▸ EXERCISE DIRECTIONS: Say how many lines of the listing below hold the string "ipynb", and say nothing else.

------ DATA PROVIDED

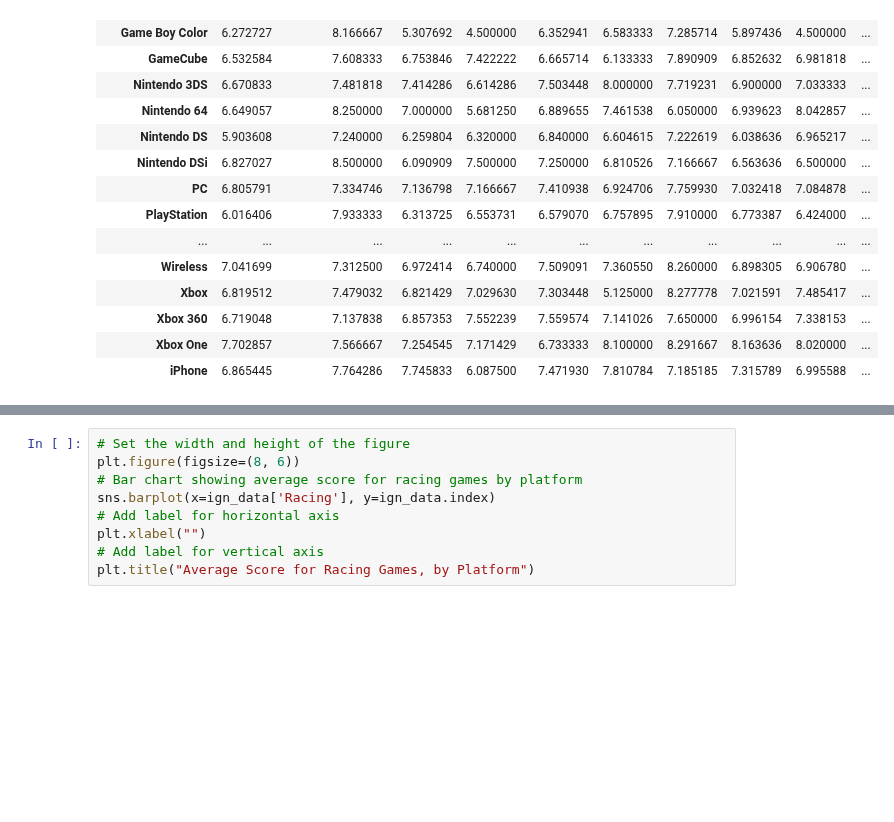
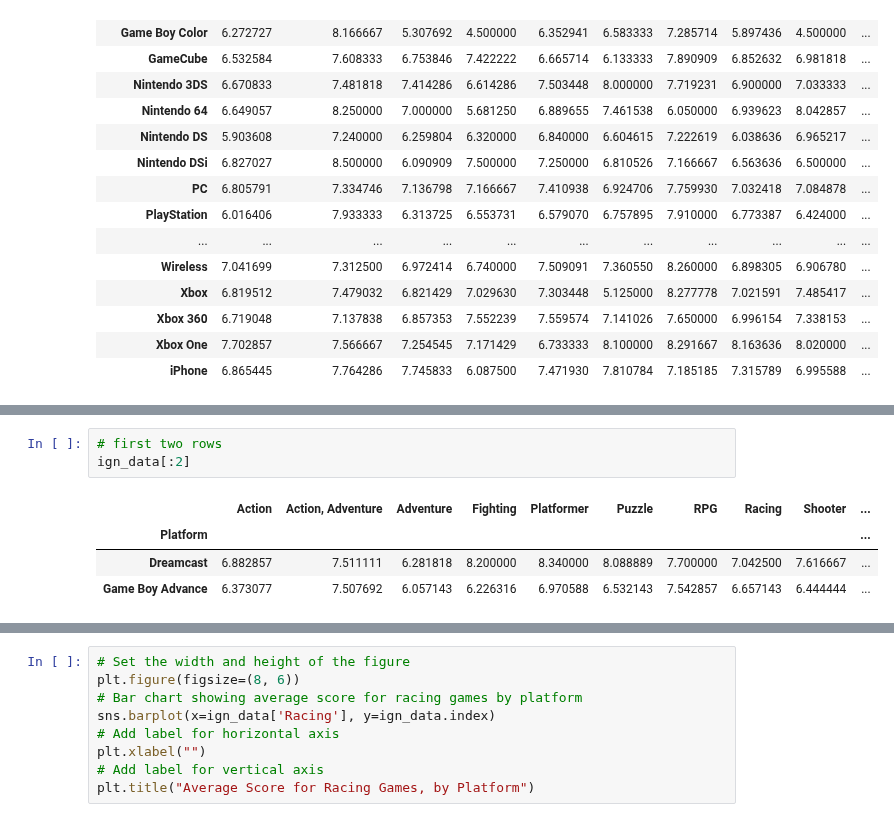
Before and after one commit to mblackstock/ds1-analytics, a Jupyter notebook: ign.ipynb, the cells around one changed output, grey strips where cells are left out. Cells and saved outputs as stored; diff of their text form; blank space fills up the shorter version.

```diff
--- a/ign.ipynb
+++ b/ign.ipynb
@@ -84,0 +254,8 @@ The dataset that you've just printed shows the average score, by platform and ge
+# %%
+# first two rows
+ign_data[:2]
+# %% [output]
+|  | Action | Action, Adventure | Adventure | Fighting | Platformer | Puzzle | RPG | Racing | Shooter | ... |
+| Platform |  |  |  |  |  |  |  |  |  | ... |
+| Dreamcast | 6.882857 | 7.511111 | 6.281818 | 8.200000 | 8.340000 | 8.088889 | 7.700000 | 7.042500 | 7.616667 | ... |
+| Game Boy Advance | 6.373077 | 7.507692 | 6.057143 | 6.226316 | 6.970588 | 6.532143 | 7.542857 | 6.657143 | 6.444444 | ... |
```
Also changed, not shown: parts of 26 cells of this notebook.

------------

▸ EXERCISE SOLUTION: 3